Protagonist and Antagonist • Who they are and how to write them
Defining the relationship between your protagonist and antagonist will be one of the centerpieces of your storytelling, so let's take a look at how. Today, we'll study the protagonist-antagonist relationship as part of our ongoing series Developing Themes In Your Stories. This post also. The subtext of these four principles is this: There is a narrative connection between the Protagonist and the Antagonist (I prefer the term.
I find this is often the case in coming-of-age films. After all, common antagonists in the lives of our youth — parents, teachers, other wily young people — are not always out to get them.
Sometimes they just want to help and are thoroughly misunderstood. So what makes them work? At first, Scott Smalls the lead has to overcome his own inability to play baseball, which is mocked by his peers and unaddressed by his busy stepfather, who refuses to make time to teach him.
He might not be capable of such an act, as we learn at the end, but they are still deathly afraid of this dog — which significantly raises the stakes. I highly doubt the bus driver is trying to be late to my stop.
The Protagonist/ Antagonist Relationship
Instead, can the opposition be circumstantial — and still carry as much weight? By circumstantial, I mean that the antagonist happens to be in the way of the protagonist, and vice versa. Such a relationship might include father and son, such as in Dead Poets Society.
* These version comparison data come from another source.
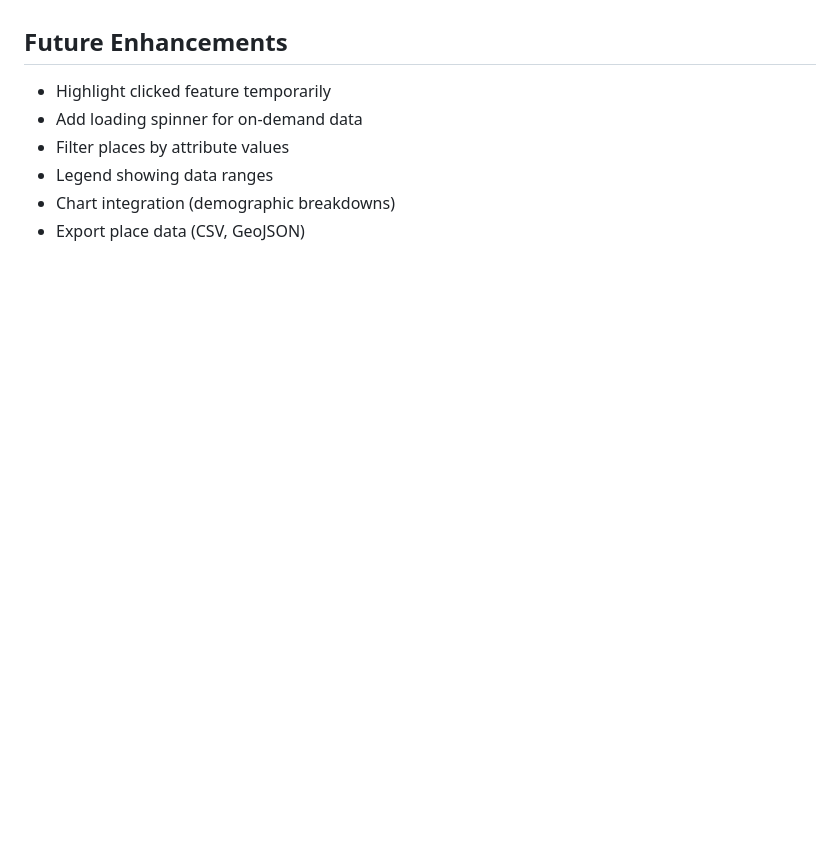
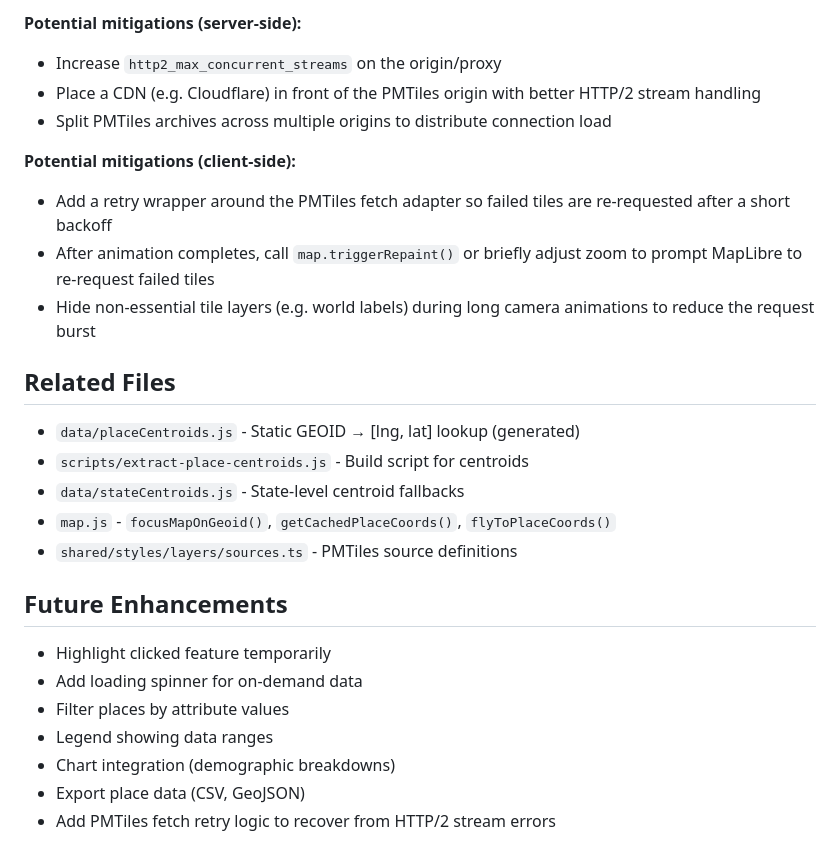
Before and after one commit to ryanblyth/maplibre-chartsjs-dark-gray-places, a Markdown page: docs/places-layer.md, the part around one of its changes. GitHub-like rendering; blank space fills up the shorter version.

```diff
--- a/docs/places-layer.md
+++ b/docs/places-layer.md
@@ -435,3 +518,27 @@ map.on('moveend', async () => {
+**Potential mitigations (server-side):**
+
+- Increase `http2_max_concurrent_streams` on the origin/proxy
+- Place a CDN (e.g. Cloudflare) in front of the PMTiles origin with better
+  HTTP/2 stream handling
+- Split PMTiles archives across multiple origins to distribute connection load
+
+**Potential mitigations (client-side):**
+
+- Add a retry wrapper around the PMTiles fetch adapter so failed tiles are
+  re-requested after a short backoff
+- After animation completes, call `map.triggerRepaint()` or briefly adjust
+  zoom to prompt MapLibre to re-request failed tiles
+- Hide non-essential tile layers (e.g. world labels) during long camera
+  animations to reduce the request burst
+
+## Related Files
+
+- `data/placeCentroids.js` - Static GEOID → [lng, lat] lookup (generated)
+- `scripts/extract-place-centroids.js` - Build script for centroids
+- `data/stateCentroids.js` - State-level centroid fallbacks
+- `map.js` - `focusMapOnGeoid()`, `getCachedPlaceCoords()`, `flyToPlaceCoords()`
+- `shared/styles/layers/sources.ts` - PMTiles source definitions
+
 ## Future Enhancements
 
 - Highlight clicked feature temporarily
@@ -440,3 +547,4 @@ map.on('moveend', async () => {
 - Legend showing data ranges
 - Chart integration (demographic breakdowns)
 - Export place data (CSV, GeoJSON)
+- Add PMTiles fetch retry logic to recover from HTTP/2 stream errors
```
Also changed, not shown: other parts of docs/places-layer.md (+83 -0 lines), README.md (+9 -2 lines).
Neil Perry, for all intents and purposes, is going to be the protagonist in my assessment here. And as for it being Mr. Keating, while the film is about his class, it follows the story of the students more closely, not the teacher. He insists Neil stick strictly to his scheduled courses in order to pave the way for his becoming a doctor, not allowing Neil to even audition for a play — let alone star in it which he does.
Give them a purpose As the main character of your story, your protagonist needs a reason to do what they do in the scope of the story — whether shallow or profound, they need a motivation or several to set the story in motion.
The Protagonist/ Antagonist Relationship – Gideon's Screenwriting Tips: Now You're a Screenwriter
For many years, Frodo lived uneventfully in the Shire. That is, until he is given a purpose: His mission is the starting point of his adventure and what set the events of the Lord of the Rings into motion.
A compelling protagonist must be complex and have flawslike any other person. Their flaws can become one of your most powerful allies because they can — and should!
Is your protagonist too trusting?
These are only a few of the many flaws that can get your character into a lot of trouble, and ones they need to overcome throughout the story. Don't be afraid of making them unusual If your story has a non-traditional protagonist, show their importance in the story through their interactions with other secondary characters. In novels that follow many different characters and families throughout centuries of history, such as London or Paris, the ever-present constant is the city itself.
New Line Cinema How to write a good antagonist 1. Give them a purpose and backstory Why does your antagonist want to foil the protagonist?
Protagonist and Antagonist: Writing the Perfect Rivalry
What is their ultimate goal? Just like your protagonist, your antagonist also needs a motivation.
They need to have a backstory so that their motivation is believable and legitimate. Magneto, from the X-Men series, is the antagonist of the story.The Dark Knight — Creating the Ultimate Antagonist